Victoria: At the peak
We have seen some of the highest daily new case totals recorded over the past week, as well as significant volatility day-to-day (as the testing and reporting of new cases attempts to keep up). Nevertheless, the 7-day rolling average on the daily new case totals provides some evidence that the rate of transmission has slowed since mid-July. On the face of this evidence, Victoria appears to have already experienced the brunt of the second wave, and having re-entered stage 3 lockdown in early July, daily new cases can reasonably be expected to slow considerably.
One scenario generated using our model assumes that Victoria has now seen the peak of new cases (reported on 27 July), although the rolling average is projected to increase for a few more days as daily case totals begin to taper off. The implication of this ‘best-guess’ scenario is that the second wave has taken about three weeks to go from the implementation of lockdown to the peak – which is about three times the duration it took during the first wave.
The larger number of cases this time around will mean that it will take longer for daily new case totals to reduce to a more manageable level.
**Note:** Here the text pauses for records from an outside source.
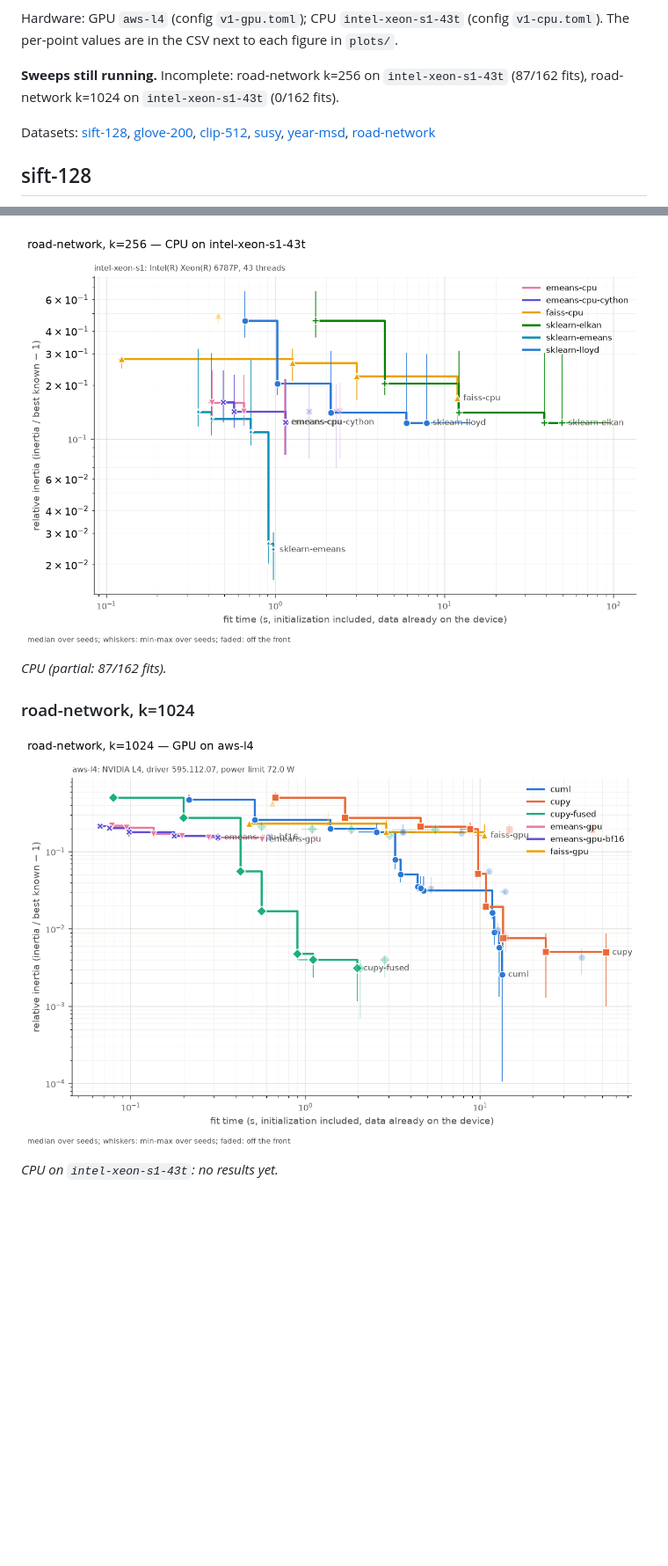
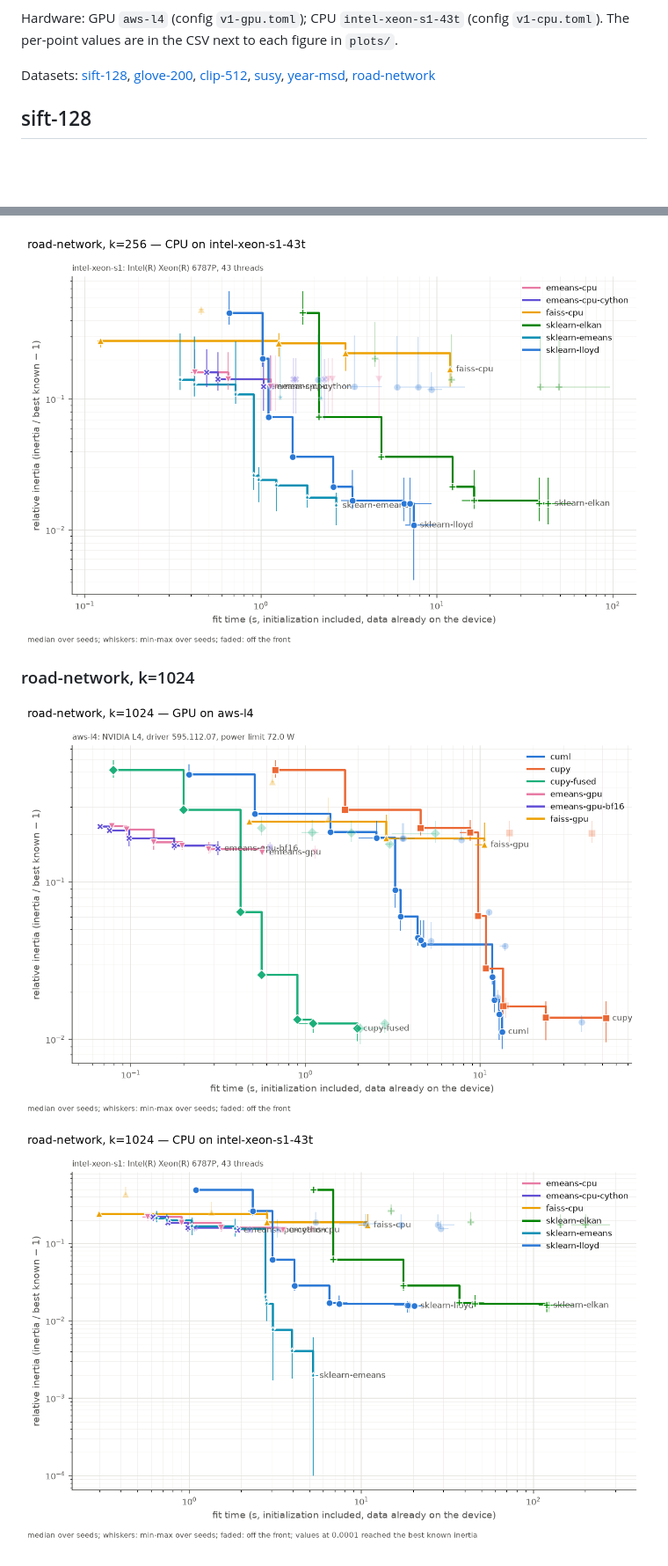
Before and after one commit to cakedev0/kmeans-benchmarks, a Markdown page: RESULTS.md, 2 parts joined by grey strips. Shown at 88% size. Drawn GitHub-style; pictures changed too: plots/road-network-k1024-aws-l4-gpu.png, plots/road-network-k1024-intel-xeon-s1-43t-cpu.png (added), plots/road-network-k256-intel-xeon-s1-43t-cpu.png; blank space fills up the shorter version.

Commit message:
v1 CPU sweep complete (43 threads): road-network results, final plots
Co-Authored-By: Claude Opus 5.5 <noreply@anthropic.com>

```diff
--- a/RESULTS.md
+++ b/RESULTS.md
@@ -4,7 +4,5 @@ Generated by `python -m kmb report` on 2026-11-11 21:41 UTC from `results/v1-gpu
 
 Hardware: GPU `aws-l4` (config `v1-gpu.toml`); CPU `intel-xeon-s1-43t` (config `v1-cpu.toml`). The per-point values are in the CSV next to each figure in `plots/`.
-
-**Sweeps still running.** Incomplete: road-network k=256 on `intel-xeon-s1-43t` (87/162 fits), road-network k=1024 on `intel-xeon-s1-43t` (0/162 fits).
 
 Datasets: [sift-128](#sift-128), [glove-200](#glove-200), [clip-512](#clip-512), [susy](#susy), [year-msd](#year-msd), [road-network](#road-network)
 
@@ -96,12 +94,10 @@ Datasets: [sift-128](#sift-128), [glove-200](#glove-200), [clip-512](#clip-512),
 
 ![road-network, k=256, GPU on aws-l4](plots/road-network-k256-aws-l4-gpu.png)
 
-![road-network, k=256, CPU on intel-xeon-s1-43t (partial: 87/162 fits)](plots/road-network-k256-intel-xeon-s1-43t-cpu.png)
-
-*CPU (partial: 87/162 fits).*
+![road-network, k=256, CPU on intel-xeon-s1-43t](plots/road-network-k256-intel-xeon-s1-43t-cpu.png)
 
 ### road-network, k=1024
 
 ![road-network, k=1024, GPU on aws-l4](plots/road-network-k1024-aws-l4-gpu.png)
 
-*CPU on `intel-xeon-s1-43t`: no results yet.*
+![road-network, k=1024, CPU on intel-xeon-s1-43t](plots/road-network-k1024-intel-xeon-s1-43t-cpu.png)
```
Also changed, not shown: other parts of RESULTS.md (+1 -1 lines), 4 other files.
If we assume that cases taper off at a similar rate to that observed during the first wave (as shown above), our model projects that Victoria will only fall below 50 new cases per day during the second half of August. It seems highly likely that the six week duration proposed for stage 3 lockdown will be served in full, possibly extending towards the end of August.
New South Wales: Too early to tell
Concerns have rightfully been raised about the spread of infections in New South Wales and also whether it took too long to close the borders. These concerns are supported by some evidence – the number of new locally-acquired cases started to track up around mid-July (it is worth noting that daily new case totals reported in the media typically include overseas-acquired cases). However, daily new cases over the past week have yet to continue the upwards trajectory, meaning that NSW has a chance of keeping the spread in check.
Can a lockdown be avoided? Current reliances are on high degrees of compliance around social distancing and hygiene protocols, as well as swift suppression of localised clusters through testing and tracing; but will this be enough? The scenario shown above assumes that there will be success and daily new case totals will reduce without entering into lockdown, albeit at a slower rate than that observed for NSW when it receded from the peak of the first wave.
Nevertheless, one could easily consider this an optimistic scenario, and one which could quite easily take a sharp turn for the worst. It’s clear that during the weeks ahead we will need to accept high degrees of personal responsibility and be hyper-vigilant.
Matthew Tiong, Senior Consultant